··· DATA FOR THIS EXERCISE ···
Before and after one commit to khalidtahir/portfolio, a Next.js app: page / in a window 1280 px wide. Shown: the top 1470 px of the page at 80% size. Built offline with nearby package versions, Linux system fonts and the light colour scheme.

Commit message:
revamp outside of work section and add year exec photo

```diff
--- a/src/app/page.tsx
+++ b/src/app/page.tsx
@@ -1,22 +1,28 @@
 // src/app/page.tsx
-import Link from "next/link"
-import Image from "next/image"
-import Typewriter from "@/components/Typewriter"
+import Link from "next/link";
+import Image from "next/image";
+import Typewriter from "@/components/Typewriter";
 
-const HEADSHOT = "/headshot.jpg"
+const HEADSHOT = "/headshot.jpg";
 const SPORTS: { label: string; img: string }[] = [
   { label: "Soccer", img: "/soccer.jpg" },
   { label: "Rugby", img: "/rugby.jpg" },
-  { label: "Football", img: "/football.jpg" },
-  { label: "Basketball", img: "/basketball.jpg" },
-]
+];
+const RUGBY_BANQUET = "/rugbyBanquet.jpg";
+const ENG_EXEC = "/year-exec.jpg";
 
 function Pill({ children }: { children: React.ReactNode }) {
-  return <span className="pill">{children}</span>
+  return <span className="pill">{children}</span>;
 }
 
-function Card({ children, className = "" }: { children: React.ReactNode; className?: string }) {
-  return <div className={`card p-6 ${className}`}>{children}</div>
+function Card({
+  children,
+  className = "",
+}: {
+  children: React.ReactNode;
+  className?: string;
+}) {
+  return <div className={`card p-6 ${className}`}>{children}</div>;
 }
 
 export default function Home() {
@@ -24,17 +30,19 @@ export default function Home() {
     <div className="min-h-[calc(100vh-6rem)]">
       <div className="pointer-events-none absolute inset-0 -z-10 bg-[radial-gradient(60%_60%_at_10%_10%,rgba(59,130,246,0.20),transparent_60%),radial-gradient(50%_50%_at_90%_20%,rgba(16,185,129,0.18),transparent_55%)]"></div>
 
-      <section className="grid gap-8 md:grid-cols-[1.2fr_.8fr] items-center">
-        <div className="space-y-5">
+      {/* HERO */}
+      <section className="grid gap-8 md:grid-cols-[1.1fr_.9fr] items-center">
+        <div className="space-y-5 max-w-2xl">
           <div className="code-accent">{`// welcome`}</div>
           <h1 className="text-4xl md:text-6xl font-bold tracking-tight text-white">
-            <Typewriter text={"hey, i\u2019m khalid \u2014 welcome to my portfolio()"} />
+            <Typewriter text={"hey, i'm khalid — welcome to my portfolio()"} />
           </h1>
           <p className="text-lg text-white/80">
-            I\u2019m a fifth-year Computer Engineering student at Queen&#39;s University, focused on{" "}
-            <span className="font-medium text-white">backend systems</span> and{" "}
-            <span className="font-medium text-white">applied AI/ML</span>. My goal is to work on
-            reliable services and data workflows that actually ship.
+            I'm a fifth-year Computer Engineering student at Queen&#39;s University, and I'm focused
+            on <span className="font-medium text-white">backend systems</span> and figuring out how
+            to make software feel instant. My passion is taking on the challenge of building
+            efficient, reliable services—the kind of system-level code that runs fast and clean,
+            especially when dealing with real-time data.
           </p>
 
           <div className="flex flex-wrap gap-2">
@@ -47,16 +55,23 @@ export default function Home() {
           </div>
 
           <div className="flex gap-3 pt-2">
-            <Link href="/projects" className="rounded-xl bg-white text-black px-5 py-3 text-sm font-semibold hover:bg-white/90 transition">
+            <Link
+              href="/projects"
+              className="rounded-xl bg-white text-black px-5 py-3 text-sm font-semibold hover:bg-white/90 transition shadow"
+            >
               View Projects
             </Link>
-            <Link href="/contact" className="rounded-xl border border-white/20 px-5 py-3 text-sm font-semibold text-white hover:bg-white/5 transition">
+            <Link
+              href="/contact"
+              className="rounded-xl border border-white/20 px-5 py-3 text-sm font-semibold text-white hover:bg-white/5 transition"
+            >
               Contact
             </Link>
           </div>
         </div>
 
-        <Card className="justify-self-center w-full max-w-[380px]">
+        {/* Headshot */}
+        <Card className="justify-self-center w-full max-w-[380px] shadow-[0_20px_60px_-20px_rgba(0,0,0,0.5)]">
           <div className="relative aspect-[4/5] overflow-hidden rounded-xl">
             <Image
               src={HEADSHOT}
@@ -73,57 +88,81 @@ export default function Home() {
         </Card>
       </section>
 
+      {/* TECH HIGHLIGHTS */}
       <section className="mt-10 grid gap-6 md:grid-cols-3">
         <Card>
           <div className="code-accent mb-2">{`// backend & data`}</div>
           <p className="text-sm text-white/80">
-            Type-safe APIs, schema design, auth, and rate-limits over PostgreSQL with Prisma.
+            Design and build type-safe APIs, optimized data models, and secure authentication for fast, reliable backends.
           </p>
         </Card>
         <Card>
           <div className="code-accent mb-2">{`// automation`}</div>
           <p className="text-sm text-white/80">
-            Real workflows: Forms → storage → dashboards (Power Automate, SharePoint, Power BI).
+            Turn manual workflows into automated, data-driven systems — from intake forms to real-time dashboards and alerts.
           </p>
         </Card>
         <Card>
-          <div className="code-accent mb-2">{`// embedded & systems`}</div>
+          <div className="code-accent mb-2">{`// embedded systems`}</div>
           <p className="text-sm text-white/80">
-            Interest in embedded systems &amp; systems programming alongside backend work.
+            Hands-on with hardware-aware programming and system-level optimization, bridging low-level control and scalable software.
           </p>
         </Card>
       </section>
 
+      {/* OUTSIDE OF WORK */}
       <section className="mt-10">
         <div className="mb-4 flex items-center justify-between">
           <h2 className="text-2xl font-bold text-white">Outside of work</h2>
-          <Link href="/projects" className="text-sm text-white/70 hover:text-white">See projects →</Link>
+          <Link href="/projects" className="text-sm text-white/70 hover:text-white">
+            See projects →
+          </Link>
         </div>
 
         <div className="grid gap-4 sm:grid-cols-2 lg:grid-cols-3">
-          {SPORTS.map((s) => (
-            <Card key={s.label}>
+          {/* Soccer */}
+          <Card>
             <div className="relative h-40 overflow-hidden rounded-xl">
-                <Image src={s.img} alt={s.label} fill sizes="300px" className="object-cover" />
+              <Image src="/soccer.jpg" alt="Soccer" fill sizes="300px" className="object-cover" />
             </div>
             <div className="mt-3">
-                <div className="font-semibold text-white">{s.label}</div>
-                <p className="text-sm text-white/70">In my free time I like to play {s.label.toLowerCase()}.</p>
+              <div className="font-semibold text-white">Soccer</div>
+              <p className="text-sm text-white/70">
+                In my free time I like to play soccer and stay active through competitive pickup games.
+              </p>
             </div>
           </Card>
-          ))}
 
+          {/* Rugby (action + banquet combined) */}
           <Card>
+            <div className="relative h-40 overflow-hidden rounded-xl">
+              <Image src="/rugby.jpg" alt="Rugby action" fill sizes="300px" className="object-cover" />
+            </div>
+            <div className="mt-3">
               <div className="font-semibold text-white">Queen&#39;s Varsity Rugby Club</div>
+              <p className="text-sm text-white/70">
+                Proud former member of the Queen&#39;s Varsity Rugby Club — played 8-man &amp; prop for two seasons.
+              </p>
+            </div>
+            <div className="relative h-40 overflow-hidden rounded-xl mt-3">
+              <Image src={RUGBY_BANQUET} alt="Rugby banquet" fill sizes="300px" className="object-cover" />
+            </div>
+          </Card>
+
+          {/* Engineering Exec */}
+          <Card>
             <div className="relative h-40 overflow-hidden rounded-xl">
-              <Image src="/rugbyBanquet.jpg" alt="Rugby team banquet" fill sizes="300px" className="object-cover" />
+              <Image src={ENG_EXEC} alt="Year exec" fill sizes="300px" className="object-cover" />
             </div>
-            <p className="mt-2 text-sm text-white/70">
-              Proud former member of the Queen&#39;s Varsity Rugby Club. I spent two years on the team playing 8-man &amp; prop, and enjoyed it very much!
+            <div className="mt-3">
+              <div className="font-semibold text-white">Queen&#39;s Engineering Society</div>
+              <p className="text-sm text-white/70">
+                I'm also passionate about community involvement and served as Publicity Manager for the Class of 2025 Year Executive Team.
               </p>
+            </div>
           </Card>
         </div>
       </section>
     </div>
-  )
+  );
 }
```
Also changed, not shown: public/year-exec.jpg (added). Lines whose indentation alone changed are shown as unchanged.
···
··· DATA FOR THIS EXERCISE ···
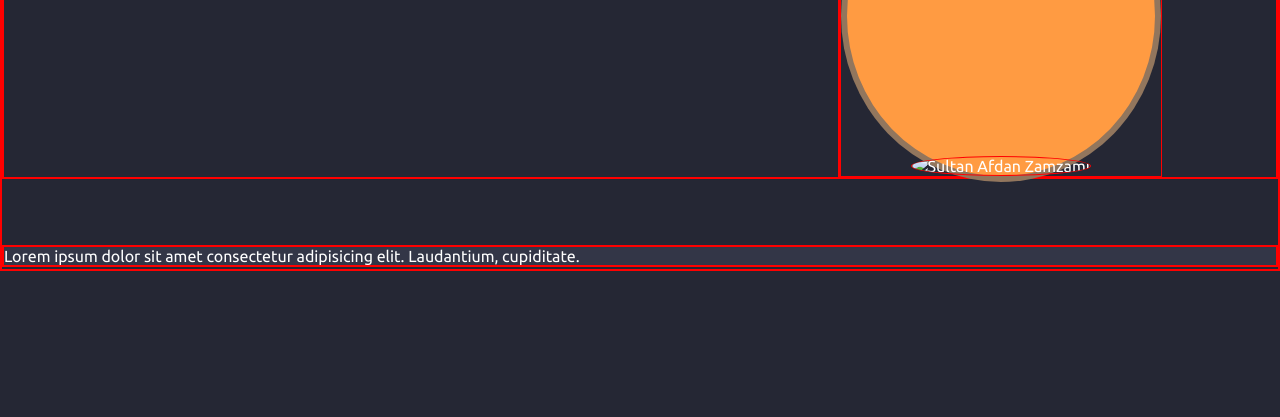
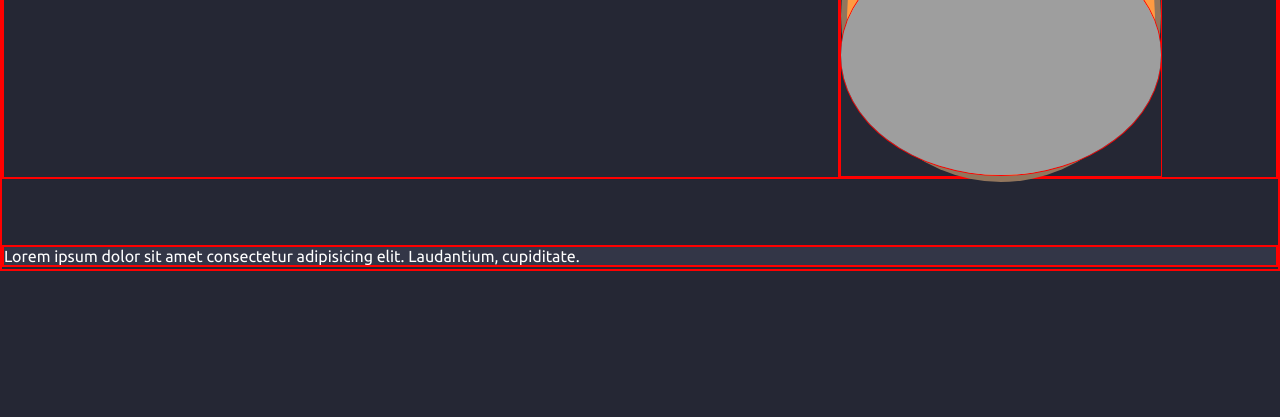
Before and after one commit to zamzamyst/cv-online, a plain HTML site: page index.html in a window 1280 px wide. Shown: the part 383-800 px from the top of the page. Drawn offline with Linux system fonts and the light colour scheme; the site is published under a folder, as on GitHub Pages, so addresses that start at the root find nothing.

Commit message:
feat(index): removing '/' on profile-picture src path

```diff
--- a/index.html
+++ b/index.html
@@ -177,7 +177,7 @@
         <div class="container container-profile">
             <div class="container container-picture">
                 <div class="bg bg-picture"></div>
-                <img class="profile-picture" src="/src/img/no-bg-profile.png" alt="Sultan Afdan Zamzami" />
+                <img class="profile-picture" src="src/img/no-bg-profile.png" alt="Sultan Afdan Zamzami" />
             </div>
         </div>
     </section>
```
···
*WHAT THE EXERCISE ASKS:*
Among the entries, how many lines hold the word "Computer"? Please answer with only that number.

*TASK RESPONSE:*
2